  • The contract should include clear agreement on responsibility for each stage of delivery, including insurance. A well-drafted contract will use the appropriate Incoterms standard terms.

Agree what responsibilities you and your supplier will each have

  • As well as delivery, you need to be clear who is responsible for insurance at every stage of the journey, and for customs clearance.
  • The ‘obvious’ solution is often for your supplier to take responsibility for delivery as far as UK customs. You then take responsibility for UK customs clearance and onward delivery to your premises.
  • You may want to take more control of the delivery process. For example, if you want to be sure that food that needs temperature-controlled delivery is being handled in the way you want.
  • It does not make sense to ask your supplier to do too much, as the supplier will want to negotiate a price that reflects this. For example, a small supplier with no UK presence is unlikely to want to take responsibility for UK customs clearance.

Ensure that your supplier provides the required paperwork

  • Within the EU, paperwork requirements are generally minimal but may be affected by Brexit. It is good practice to ensure that goods are accompanied by a commercial invoice.
  • Goods subject to import restrictions need documentation even if they are coming from another EU country.
  • Goods coming from outside the EU typically need transport documentation and several copies of the invoice. For consignments over £6,500, a valuation document is usually needed. Other requirements can include a certificate of origin.
  • You will also need copies of transport documentation.

Decide whether to use an agent to handle your responsibilities

  • You will not need an agent if your supplier is handling customs clearance and delivering to your premises.
  • Most smaller importers use an agent, such as a freight forwarder, to handle customs clearance (and onward delivery) for goods from outside the EU.

6. Organise import finance

Negotiate the price of the product and the currency to use for payment

  • Experienced exporters are usually prepared to quote and invoice in pounds sterling.
  • An exporter may offer a better price if you are prepared to pay in local currency. You can protect yourself against the risk of fluctuations in the exchange rate by using a forward foreign exchange contract with your bank.

Consider who is best placed to finance the purchase

  • You and the supplier must agree how to finance the delay between production of the goods and their arrival in the UK.
  • If you are in a strong financial position, you may be able to negotiate a better price by agreeing to take more of this financing burden. For example, you could agree to pay once you have evidence that the goods have been shipped.

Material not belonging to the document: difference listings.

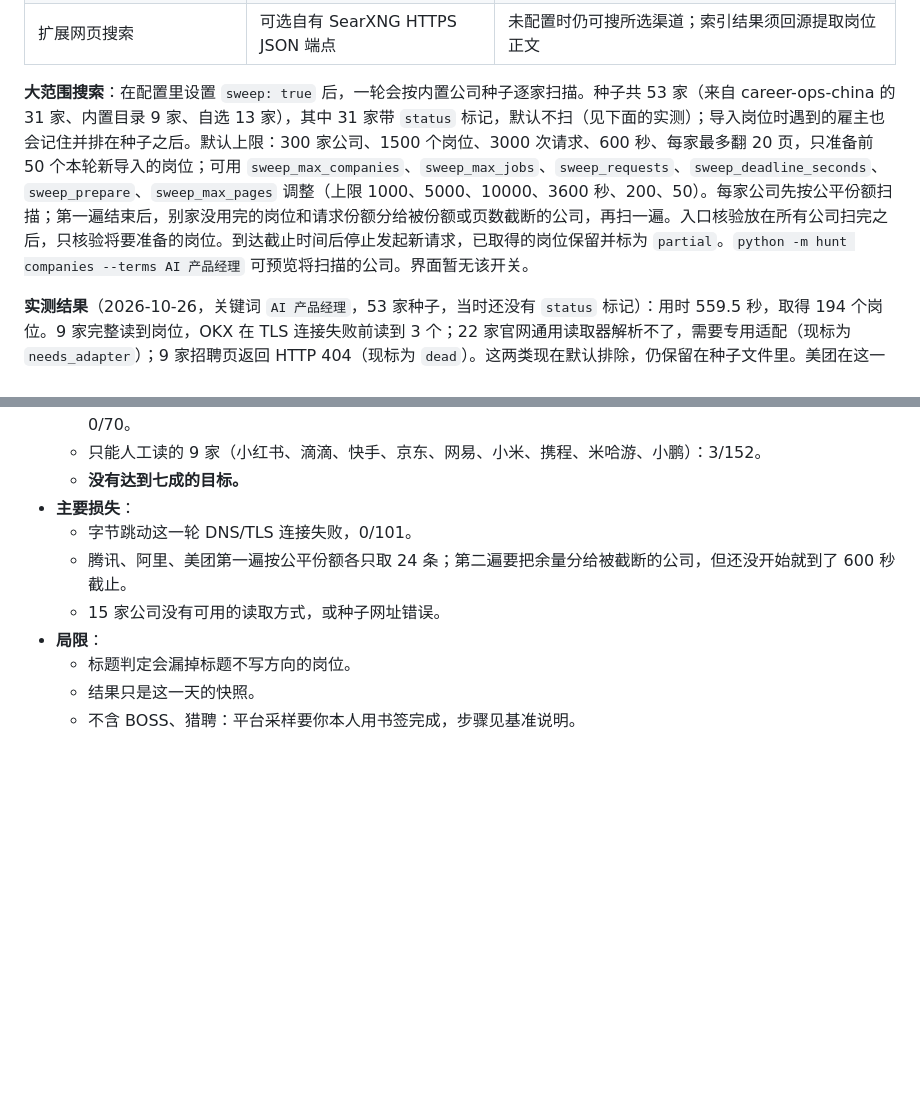
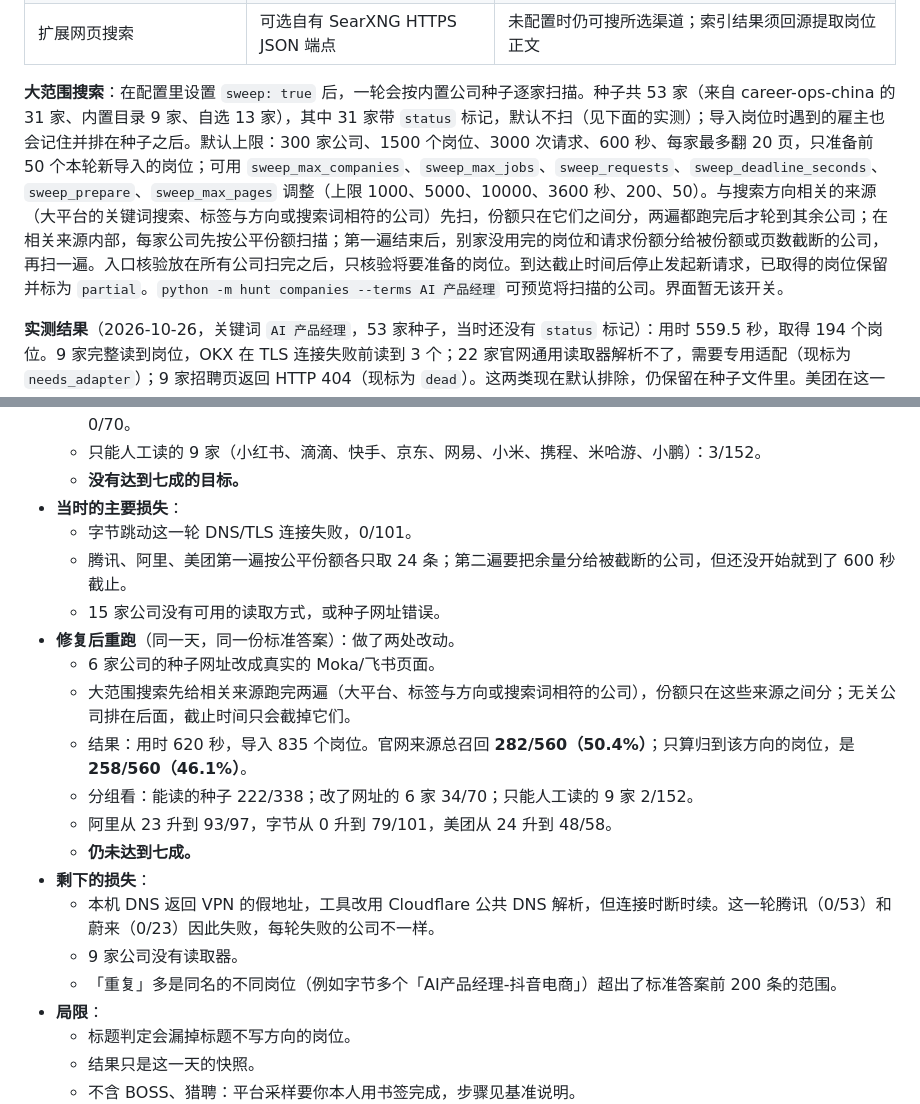
Before and after one commit to zahT3/auto-hunt-job, a Markdown page: README.md, 2 parts joined by grey strips. Drawn GitHub-style; blank space fills up the shorter version.

Commit message:
Report the benchmark rerun after the seed and sweep fixes
Same truth file, same day: official-source recall 97/560 -> 282/560
(50.4%), direction-filtered 92 -> 258 (46.1%); still short of 70%.
The remaining big loss is intermittent public-DNS failures on this
machine (VPN fake-IP answers fall back to Cloudflare DoH, which drops).

Co-Authored-By: Claude Opus 5.5 <noreply@anthropic.com>

```diff
--- a/README.md
+++ b/README.md
@@ -47,7 +47,7 @@ Linux 生成中文 PDF 需要中文 TrueType 字体，例如安装 `fonts-wqy-ze
 | 需登录的平台页（BOSS、猎聘、拉勾等） | 你自己浏览时点浏览器书签，把当前页文字发到本机收件箱；在工作台点“岗位书签”或打开 `/bookmarklets` 安装 | 只发送你点击时看到的页面；浏览器可能要求允许访问本地网络；令牌可在安装页重置 |
 | 扩展网页搜索 | 可选自有 SearXNG HTTPS JSON 端点 | 未配置时仍可搜所选渠道；索引结果须回源提取岗位正文 |
 
-**大范围搜索**：在配置里设置 `sweep: true` 后，一轮会按内置公司种子逐家扫描。种子共 53 家（来自 career-ops-china 的 31 家、内置目录 9 家、自选 13 家），其中 31 家带 `status` 标记，默认不扫（见下面的实测）；导入岗位时遇到的雇主也会记住并排在种子之后。默认上限：300 家公司、1500 个岗位、3000 次请求、600 秒、每家最多翻 20 页，只准备前 50 个本轮新导入的岗位；可用 `sweep_max_companies`、`sweep_max_jobs`、`sweep_requests`、`sweep_deadline_seconds`、`sweep_prepare`、`sweep_max_pages` 调整（上限 1000、5000、10000、3600 秒、200、50）。每家公司先按公平份额扫描；第一遍结束后，别家没用完的岗位和请求份额分给被份额或页数截断的公司，再扫一遍。入口核验放在所有公司扫完之后，只核验将要准备的岗位。到达截止时间后停止发起新请求，已取得的岗位保留并标为 `partial`。`python -m hunt companies --terms AI 产品经理` 可预览将扫描的公司。界面暂无该开关。
+**大范围搜索**：在配置里设置 `sweep: true` 后，一轮会按内置公司种子逐家扫描。种子共 53 家（来自 career-ops-china 的 31 家、内置目录 9 家、自选 13 家），其中 31 家带 `status` 标记，默认不扫（见下面的实测）；导入岗位时遇到的雇主也会记住并排在种子之后。默认上限：300 家公司、1500 个岗位、3000 次请求、600 秒、每家最多翻 20 页，只准备前 50 个本轮新导入的岗位；可用 `sweep_max_companies`、`sweep_max_jobs`、`sweep_requests`、`sweep_deadline_seconds`、`sweep_prepare`、`sweep_max_pages` 调整（上限 1000、5000、10000、3600 秒、200、50）。与搜索方向相关的来源（大平台的关键词搜索、标签与方向或搜索词相符的公司）先扫，份额只在它们之间分，两遍都跑完后才轮到其余公司；在相关来源内部，每家公司先按公平份额扫描；第一遍结束后，别家没用完的岗位和请求份额分给被份额或页数截断的公司，再扫一遍。入口核验放在所有公司扫完之后，只核验将要准备的岗位。到达截止时间后停止发起新请求，已取得的岗位保留并标为 `partial`。`python -m hunt companies --terms AI 产品经理` 可预览将扫描的公司。界面暂无该开关。
 
 **实测结果**（2026-10-26，关键词 `AI 产品经理`，53 家种子，当时还没有 `status` 标记）：用时 559.5 秒，取得 194 个岗位。9 家完整读到岗位，OKX 在 TLS 连接失败前读到 3 个；22 家官网通用读取器解析不了，需要专用适配（现标为 `needs_adapter`）；9 家招聘页返回 HTTP 404（现标为 `dead`）。这两类现在默认排除，仍保留在种子文件里。美团在这一轮遇到 TLS 连接失败，没有读到岗位。公司是逐家串行扫描的：按这一轮的速度，300 家公司在 10 分钟内扫不完，会在截止时间以 `partial` 结束。
 
@@ -64,10 +64,21 @@ Linux 生成中文 PDF 需要中文 TrueType 字体，例如安装 `fonts-wqy-ze
   - 种子网址不对、但官网其实在用 Moka/飞书的 6 家（Kimi、MiniMax、零一万物、阶跃星辰、智谱、旷视）：0/70。
   - 只能人工读的 9 家（小红书、滴滴、快手、京东、网易、小米、携程、米哈游、小鹏）：3/152。
   - **没有达到七成的目标。**
-- **主要损失**：
+- **当时的主要损失**：
   - 字节跳动这一轮 DNS/TLS 连接失败，0/101。
   - 腾讯、阿里、美团第一遍按公平份额各只取 24 条；第二遍要把余量分给被截断的公司，但还没开始就到了 600 秒截止。
   - 15 家公司没有可用的读取方式，或种子网址错误。
+- **修复后重跑**（同一天，同一份标准答案）：做了两处改动。
+  - 6 家公司的种子网址改成真实的 Moka/飞书页面。
+  - 大范围搜索先给相关来源跑完两遍（大平台、标签与方向或搜索词相符的公司），份额只在这些来源之间分；无关公司排在后面，截止时间只会截掉它们。
+  - 结果：用时 620 秒，导入 835 个岗位。官网来源总召回 **282/560（50.4%）**；只算归到该方向的岗位，是 **258/560（46.1%）**。
+  - 分组看：能读的种子 222/338；改了网址的 6 家 34/70；只能人工读的 9 家 2/152。
+  - 阿里从 23 升到 93/97，字节从 0 升到 79/101，美团从 24 升到 48/58。
+  - **仍未达到七成。**
+- **剩下的损失**：
+  - 本机 DNS 返回 VPN 的假地址，工具改用 Cloudflare 公共 DNS 解析，但连接时断时续。这一轮腾讯（0/53）和蔚来（0/23）因此失败，每轮失败的公司不一样。
+  - 9 家公司没有读取器。
+  - 「重复」多是同名的不同岗位（例如字节多个「AI产品经理-抖音电商」）超出了标准答案前 200 条的范围。
 - **局限**：
   - 标题判定会漏掉标题不写方向的岗位。
   - 结果只是这一天的快照。
```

Negotiate the payment method

  • If your supplier knows and trusts you, they may offer you a credit account in the same way as UK suppliers do.
  • The supplier may want to use an alternative form of payment that reduces their risk and allows them to share the financing burden with you. For example, a ‘bill of exchange’ or a ‘letter of credit’.
  • Resist any request for payment in advance, or a deposit, unless you trust the supplier.
  • Agree who will pay any bank charges.